Difference listings
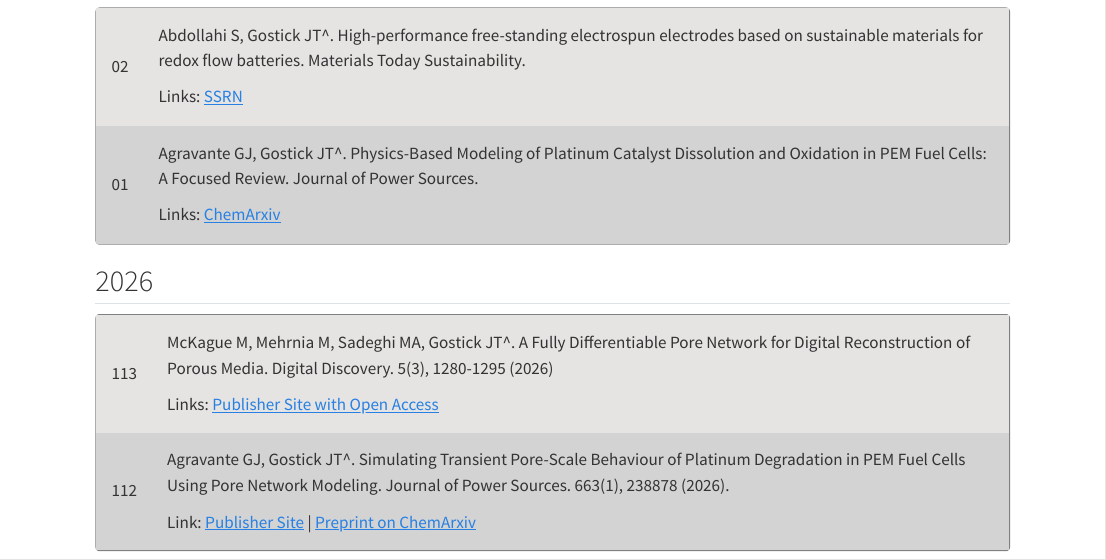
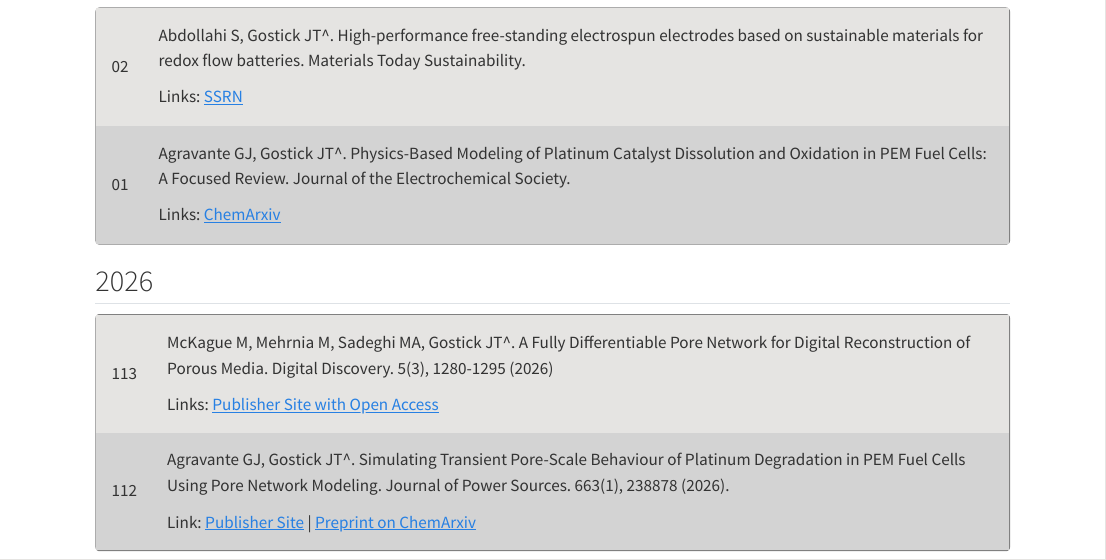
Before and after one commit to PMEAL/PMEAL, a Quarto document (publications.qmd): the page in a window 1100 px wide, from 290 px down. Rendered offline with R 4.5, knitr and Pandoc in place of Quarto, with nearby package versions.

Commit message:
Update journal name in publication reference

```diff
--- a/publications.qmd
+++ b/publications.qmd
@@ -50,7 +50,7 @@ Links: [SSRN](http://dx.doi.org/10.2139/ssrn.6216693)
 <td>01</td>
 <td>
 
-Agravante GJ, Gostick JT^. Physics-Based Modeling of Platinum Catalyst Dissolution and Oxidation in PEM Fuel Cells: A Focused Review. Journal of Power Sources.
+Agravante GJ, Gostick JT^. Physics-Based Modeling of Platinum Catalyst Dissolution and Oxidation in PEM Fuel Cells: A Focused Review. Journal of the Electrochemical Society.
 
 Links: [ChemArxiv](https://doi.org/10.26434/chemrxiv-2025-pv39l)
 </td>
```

---

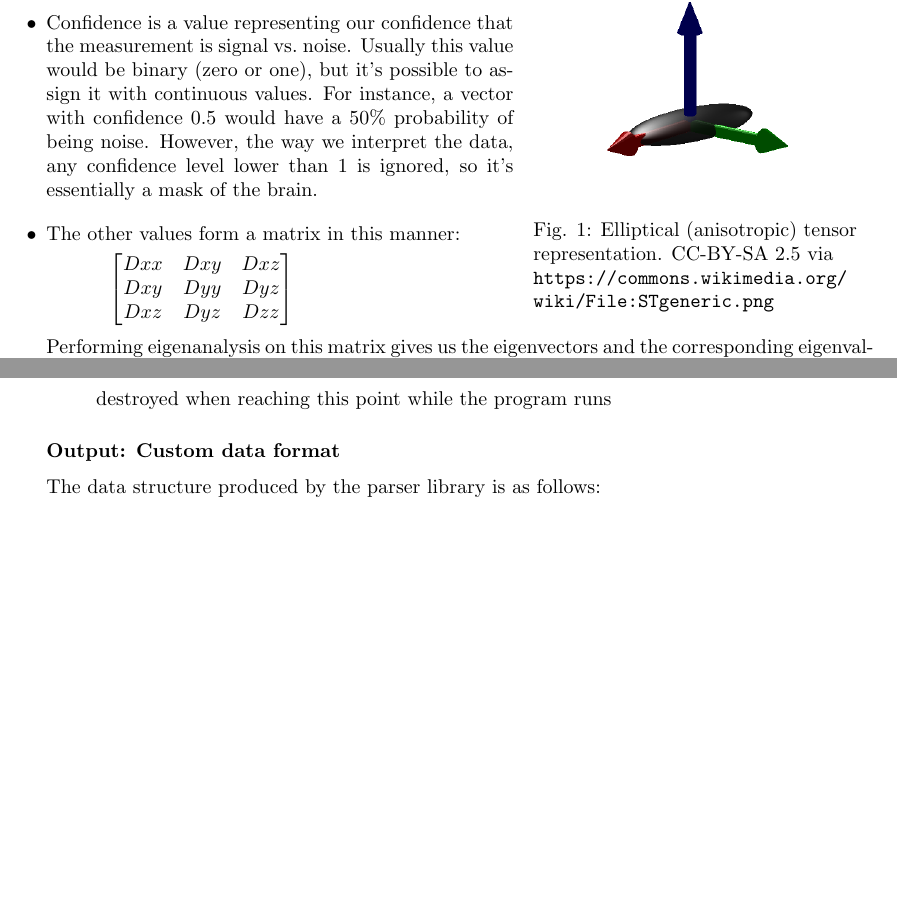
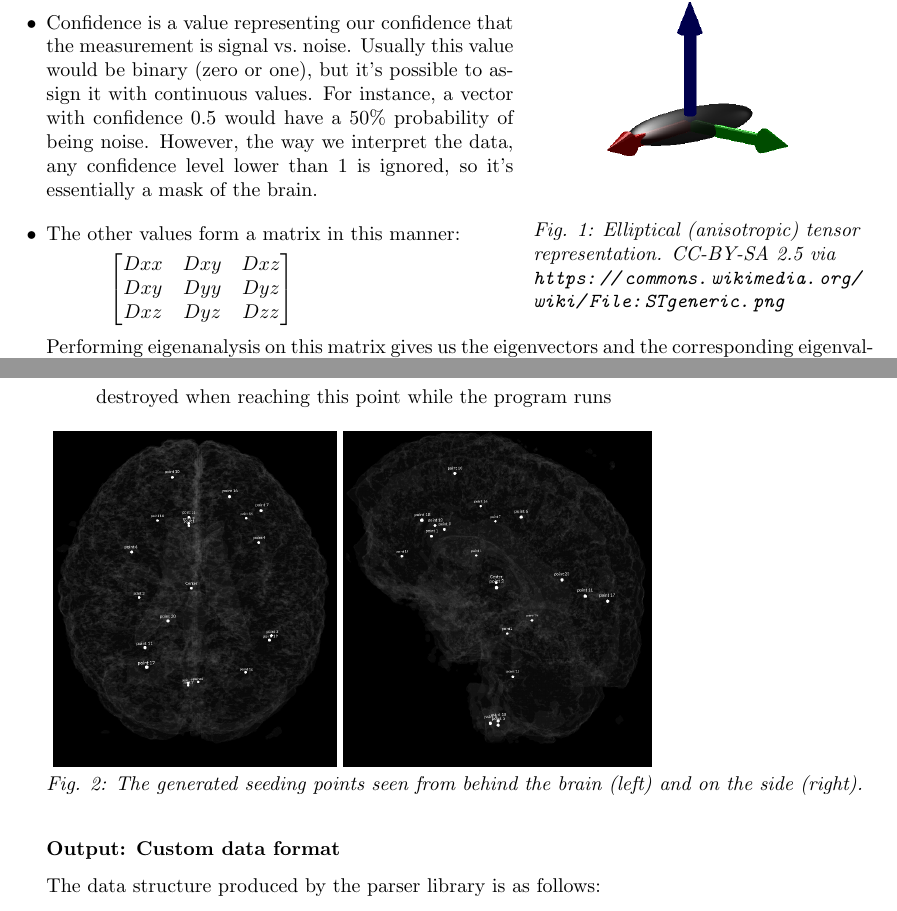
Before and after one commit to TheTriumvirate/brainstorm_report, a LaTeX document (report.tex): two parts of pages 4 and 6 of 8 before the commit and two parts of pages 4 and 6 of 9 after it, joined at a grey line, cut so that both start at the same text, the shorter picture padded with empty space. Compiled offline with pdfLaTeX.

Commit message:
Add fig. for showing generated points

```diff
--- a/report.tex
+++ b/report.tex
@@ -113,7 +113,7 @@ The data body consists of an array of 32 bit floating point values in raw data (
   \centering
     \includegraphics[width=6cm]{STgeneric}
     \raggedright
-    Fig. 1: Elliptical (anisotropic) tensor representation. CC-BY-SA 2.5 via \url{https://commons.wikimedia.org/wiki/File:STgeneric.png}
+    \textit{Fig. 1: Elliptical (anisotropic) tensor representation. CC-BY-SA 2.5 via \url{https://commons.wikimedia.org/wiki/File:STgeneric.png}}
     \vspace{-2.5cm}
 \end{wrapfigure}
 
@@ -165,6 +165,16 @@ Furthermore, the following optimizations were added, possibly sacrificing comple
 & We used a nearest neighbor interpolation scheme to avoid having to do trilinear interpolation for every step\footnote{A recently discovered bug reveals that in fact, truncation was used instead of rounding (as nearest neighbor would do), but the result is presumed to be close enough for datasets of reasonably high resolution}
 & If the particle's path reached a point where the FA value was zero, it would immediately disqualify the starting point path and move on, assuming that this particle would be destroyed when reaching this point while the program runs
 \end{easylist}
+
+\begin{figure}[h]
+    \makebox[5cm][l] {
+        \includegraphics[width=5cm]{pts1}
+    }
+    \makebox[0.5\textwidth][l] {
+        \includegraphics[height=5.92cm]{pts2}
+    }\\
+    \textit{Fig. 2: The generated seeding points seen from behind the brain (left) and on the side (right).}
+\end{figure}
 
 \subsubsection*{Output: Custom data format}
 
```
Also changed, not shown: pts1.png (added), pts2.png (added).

---

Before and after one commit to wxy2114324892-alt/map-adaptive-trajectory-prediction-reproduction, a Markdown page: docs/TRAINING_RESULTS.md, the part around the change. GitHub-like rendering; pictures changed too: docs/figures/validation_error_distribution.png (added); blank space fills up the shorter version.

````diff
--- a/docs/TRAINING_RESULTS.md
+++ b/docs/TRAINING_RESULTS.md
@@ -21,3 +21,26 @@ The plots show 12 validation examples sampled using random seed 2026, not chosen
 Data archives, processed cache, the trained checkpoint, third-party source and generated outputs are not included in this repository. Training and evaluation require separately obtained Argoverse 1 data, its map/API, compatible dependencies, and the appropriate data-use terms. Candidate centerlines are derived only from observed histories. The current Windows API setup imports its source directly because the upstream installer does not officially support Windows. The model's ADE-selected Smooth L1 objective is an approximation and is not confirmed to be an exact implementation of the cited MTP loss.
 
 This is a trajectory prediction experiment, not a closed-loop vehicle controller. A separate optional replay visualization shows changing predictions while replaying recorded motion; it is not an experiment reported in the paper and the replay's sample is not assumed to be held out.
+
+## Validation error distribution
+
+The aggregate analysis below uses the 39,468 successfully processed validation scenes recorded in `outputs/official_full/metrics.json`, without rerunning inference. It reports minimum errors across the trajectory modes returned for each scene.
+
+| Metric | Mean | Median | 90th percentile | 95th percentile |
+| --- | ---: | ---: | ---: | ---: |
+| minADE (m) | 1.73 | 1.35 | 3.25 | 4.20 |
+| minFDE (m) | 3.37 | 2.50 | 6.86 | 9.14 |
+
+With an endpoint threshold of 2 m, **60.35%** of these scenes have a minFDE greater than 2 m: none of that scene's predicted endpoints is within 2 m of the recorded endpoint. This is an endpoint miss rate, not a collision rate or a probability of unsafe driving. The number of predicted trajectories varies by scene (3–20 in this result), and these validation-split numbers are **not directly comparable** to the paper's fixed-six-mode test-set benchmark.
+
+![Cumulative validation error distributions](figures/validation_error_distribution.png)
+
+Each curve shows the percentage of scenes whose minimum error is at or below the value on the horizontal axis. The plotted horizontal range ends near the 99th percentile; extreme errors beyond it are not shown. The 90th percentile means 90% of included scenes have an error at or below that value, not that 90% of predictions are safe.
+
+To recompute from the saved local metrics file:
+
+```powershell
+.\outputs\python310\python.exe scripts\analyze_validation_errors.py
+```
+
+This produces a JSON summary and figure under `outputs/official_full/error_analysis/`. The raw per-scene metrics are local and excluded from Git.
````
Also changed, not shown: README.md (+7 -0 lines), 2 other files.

■ **Description of the task**
Using the data above, return every line that contains the string "https".

■ **Written solution**
 Links: [ChemArxiv](https://doi.org/10.26434/chemrxiv-2025-pv39l)
-    Fig. 1: Elliptical (anisotropic) tensor representation. CC-BY-SA 2.5 via \url{https://commons.wikimedia.org/wiki/File:STgeneric.png}
+    \textit{Fig. 1: Elliptical (anisotropic) tensor representation. CC-BY-SA 2.5 via \url{https://commons.wikimedia.org/wiki/File:STgeneric.png}}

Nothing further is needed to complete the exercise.